Blackboard gets committee’s recommendation

Starting this summer, students may begin using an updated version of WebCT to do their online coursework.

Starting this summer, students may begin using an updated version of WebCT to do their online coursework.

The faculty and staff Advisory Committee on Academic Information Technologies has recommended that the university use Blackboard 6, the most recent version of WebCT, starting this summer. Blackboard was a competing company before it merged with WebCT last year.

The final decision will be made in the next month or so by Provost Roy Koch, Lindsay Desrochers, the vice president of administration and finance, and Mark Gregory, the associate vice president for strategic planning, partnerships and technology, Gregory said.

Students will notice the change, according to Bart Massey, an associate professor in engineering and computer science.

“This was a real, thoughtful process,” said Gregory, “with little division of opinion.”

Gregory said that the current cost for WebCT is $40,000 per year. He said he could not disclose the upcoming costs for Blackboard because the contract is still being negotiated.

A seven-person subcommittee considered whether the school was ready to transition completely to Samla, an open-source tool that allows on-going modifications to be made by the university’s own Information Technology staff.
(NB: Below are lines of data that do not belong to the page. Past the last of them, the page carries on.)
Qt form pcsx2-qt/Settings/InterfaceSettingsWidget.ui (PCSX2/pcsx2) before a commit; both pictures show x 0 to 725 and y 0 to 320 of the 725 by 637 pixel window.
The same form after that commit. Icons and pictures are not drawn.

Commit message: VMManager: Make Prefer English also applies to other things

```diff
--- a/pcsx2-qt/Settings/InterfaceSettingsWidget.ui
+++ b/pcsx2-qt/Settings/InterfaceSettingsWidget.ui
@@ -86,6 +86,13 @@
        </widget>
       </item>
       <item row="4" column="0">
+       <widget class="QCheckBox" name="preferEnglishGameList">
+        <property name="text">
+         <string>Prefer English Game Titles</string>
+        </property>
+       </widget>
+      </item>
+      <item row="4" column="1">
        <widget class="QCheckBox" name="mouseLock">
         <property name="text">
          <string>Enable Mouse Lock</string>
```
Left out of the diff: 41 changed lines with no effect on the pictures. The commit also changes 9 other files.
Choosing Blackboard, Gregory said, would ensure a smooth transition, since Blackboard 6 will look and feel familiar to users of WebCT.
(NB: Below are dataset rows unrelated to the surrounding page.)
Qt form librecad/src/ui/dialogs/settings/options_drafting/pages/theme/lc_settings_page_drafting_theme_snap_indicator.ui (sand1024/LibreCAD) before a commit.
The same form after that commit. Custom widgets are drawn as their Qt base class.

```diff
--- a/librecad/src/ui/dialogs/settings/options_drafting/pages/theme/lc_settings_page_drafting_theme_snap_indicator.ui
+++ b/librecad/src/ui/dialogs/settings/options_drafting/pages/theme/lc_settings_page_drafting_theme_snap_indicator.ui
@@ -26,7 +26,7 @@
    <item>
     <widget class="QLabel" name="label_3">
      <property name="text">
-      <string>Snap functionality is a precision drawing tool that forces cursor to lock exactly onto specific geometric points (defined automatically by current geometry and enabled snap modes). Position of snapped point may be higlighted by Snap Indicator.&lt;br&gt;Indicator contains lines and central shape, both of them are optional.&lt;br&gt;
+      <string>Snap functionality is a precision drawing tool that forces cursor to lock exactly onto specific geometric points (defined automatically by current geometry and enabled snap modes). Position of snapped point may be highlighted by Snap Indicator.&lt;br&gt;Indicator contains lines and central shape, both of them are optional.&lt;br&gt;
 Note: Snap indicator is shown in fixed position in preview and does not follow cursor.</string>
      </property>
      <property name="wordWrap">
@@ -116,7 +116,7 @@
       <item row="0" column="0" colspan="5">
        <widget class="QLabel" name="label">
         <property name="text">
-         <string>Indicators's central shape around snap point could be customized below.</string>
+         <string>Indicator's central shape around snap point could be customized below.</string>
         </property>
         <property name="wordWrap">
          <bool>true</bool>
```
Blackboard is, however, a more expensive commercial route, Gregory said. “This is the high-service, high-cost route, I’d say.”

Candyce Reynolds, director of mentor programs, said that she was the only person in the subcommittee to cast a dissenting vote-a “no” vote for Blackboard.

“We recommended a process rather than a product at this point,” Reynolds said. “I am afraid that this vote will be taken as a recommendation of Blackboard.”

Reynolds said that the subcommittee was hesitant to endorse Blackboard because the Samla experiment had not been a failure. The group recommended continuing to fund ePortfolios and devote further funding to exploring open-source options over the next three years, keeping options open.

“No one’s very happy with Blackboard,” said Massey, “but it buys us functionality in the meantime. We need to get a stopgap in place.”

Technical support for the current version of WebCT will not be available next year, so a timely decision was especially important, Gregory said.

Members of the subcommittee said that while Portland State might choose an open-source, self-administered tool in the future, endorsing Blackboard was the right thing to do with the time frame they were given.

Mark Jenkins, the director of extended studies, was the chair of the subcommittee that drafted the recommendation that the full committee considered.

“If this is going to be an OS [open-source] campus,” Jenkins said, “then that has to be part of the strategy overall.”

Gregory said that Portland State may yet become an open-source campus, and that both committees were asking questions about the university’s future that remain unanswered.

“Do we want to take the risk of being cutting-edge but have a user experience that is flaky?” Gregory said. “The path we’ve chosen is the tested one. But it costs more and won’t be super innovative.”

Pilot courses have been taught using Samla for three years, allowing students and staff to give the committee feedback about its effectiveness.

Massey, who called himself the “techie guy” of the subcommittee, said that the decision was particularly complex.

“The university has such big plans,” Massey said. “We just don’t have the resources to make them happen right now.”

Reynolds is concerned that after students and faculty have assimilated themselves into Blackboard, they will be less likely to want to try other, open-source options.

Having used Samla for the classes she teaches, Reynolds said that faculty, like herself, might be hesitant to change again once Blackboard has been implemented.

“You get used to how things work,” Reynolds said. “I know I don’t want to change.”